━━ EXTRACTED DATA ━━
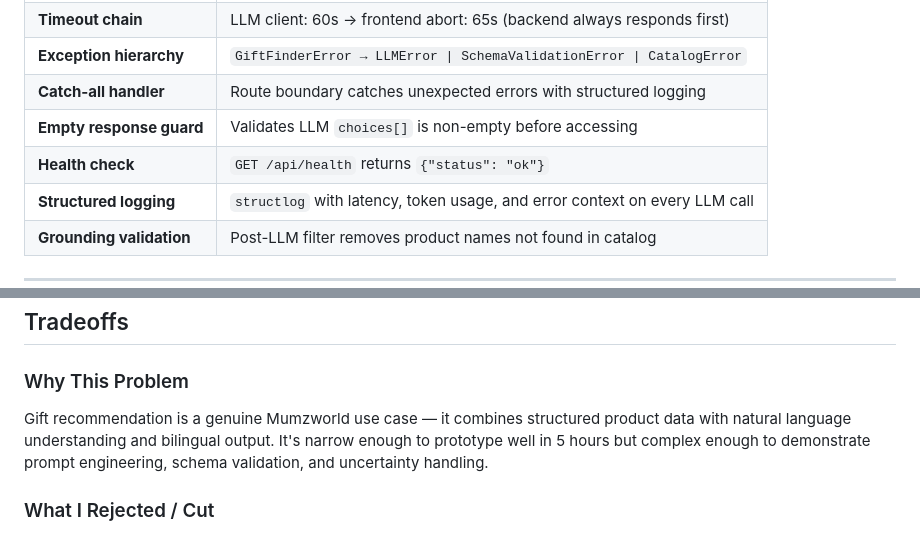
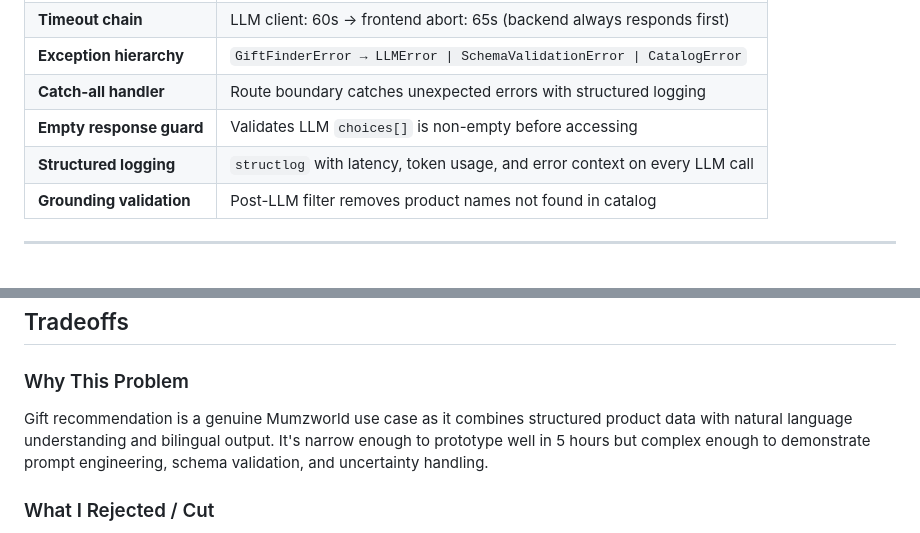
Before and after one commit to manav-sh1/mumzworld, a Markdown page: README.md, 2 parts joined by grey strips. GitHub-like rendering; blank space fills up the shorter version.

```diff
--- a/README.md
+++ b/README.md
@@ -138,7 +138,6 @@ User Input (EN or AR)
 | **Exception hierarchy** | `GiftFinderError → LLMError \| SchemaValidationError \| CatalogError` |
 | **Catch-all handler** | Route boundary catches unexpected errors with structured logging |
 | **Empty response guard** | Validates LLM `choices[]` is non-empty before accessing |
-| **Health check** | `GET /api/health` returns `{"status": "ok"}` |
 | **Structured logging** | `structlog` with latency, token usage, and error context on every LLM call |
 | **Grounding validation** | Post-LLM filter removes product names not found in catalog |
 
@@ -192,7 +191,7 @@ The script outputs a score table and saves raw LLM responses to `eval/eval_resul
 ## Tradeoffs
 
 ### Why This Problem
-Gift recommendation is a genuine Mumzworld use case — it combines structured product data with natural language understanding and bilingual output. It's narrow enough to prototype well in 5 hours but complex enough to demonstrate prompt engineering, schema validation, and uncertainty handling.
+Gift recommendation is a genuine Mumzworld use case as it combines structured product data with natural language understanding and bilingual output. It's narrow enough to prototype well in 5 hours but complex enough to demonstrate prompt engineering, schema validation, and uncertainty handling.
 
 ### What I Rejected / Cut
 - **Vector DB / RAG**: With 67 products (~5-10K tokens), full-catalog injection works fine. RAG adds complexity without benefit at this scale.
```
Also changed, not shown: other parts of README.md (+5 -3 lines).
━━━
** TASK REQUIREMENTS **
Would you retype the listing above exactly, omitting its pictures?

** EXERCISE RESULT **
Before and after one commit to manav-sh1/mumzworld, a Markdown page: README.md, 2 parts joined by grey strips. GitHub-like rendering; blank space fills up the shorter version.

```diff
--- a/README.md
+++ b/README.md
@@ -138,7 +138,6 @@ User Input (EN or AR)
 | **Exception hierarchy** | `GiftFinderError → LLMError \| SchemaValidationError \| CatalogError` |
 | **Catch-all handler** | Route boundary catches unexpected errors with structured logging |
 | **Empty response guard** | Validates LLM `choices[]` is non-empty before accessing |
-| **Health check** | `GET /api/health` returns `{"status": "ok"}` |
 | **Structured logging** | `structlog` with latency, token usage, and error context on every LLM call |
 | **Grounding validation** | Post-LLM filter removes product names not found in catalog |
 
@@ -192,7 +191,7 @@ The script outputs a score table and saves raw LLM responses to `eval/eval_resul
 ## Tradeoffs
 
 ### Why This Problem
-Gift recommendation is a genuine Mumzworld use case — it combines structured product data with natural language understanding and bilingual output. It's narrow enough to prototype well in 5 hours but complex enough to demonstrate prompt engineering, schema validation, and uncertainty handling.
+Gift recommendation is a genuine Mumzworld use case as it combines structured product data with natural language understanding and bilingual output. It's narrow enough to prototype well in 5 hours but complex enough to demonstrate prompt engineering, schema validation, and uncertainty handling.
 
 ### What I Rejected / Cut
 - **Vector DB / RAG**: With 67 products (~5-10K tokens), full-catalog injection works fine. RAG adds complexity without benefit at this scale.
```
Also changed, not shown: other parts of README.md (+5 -3 lines).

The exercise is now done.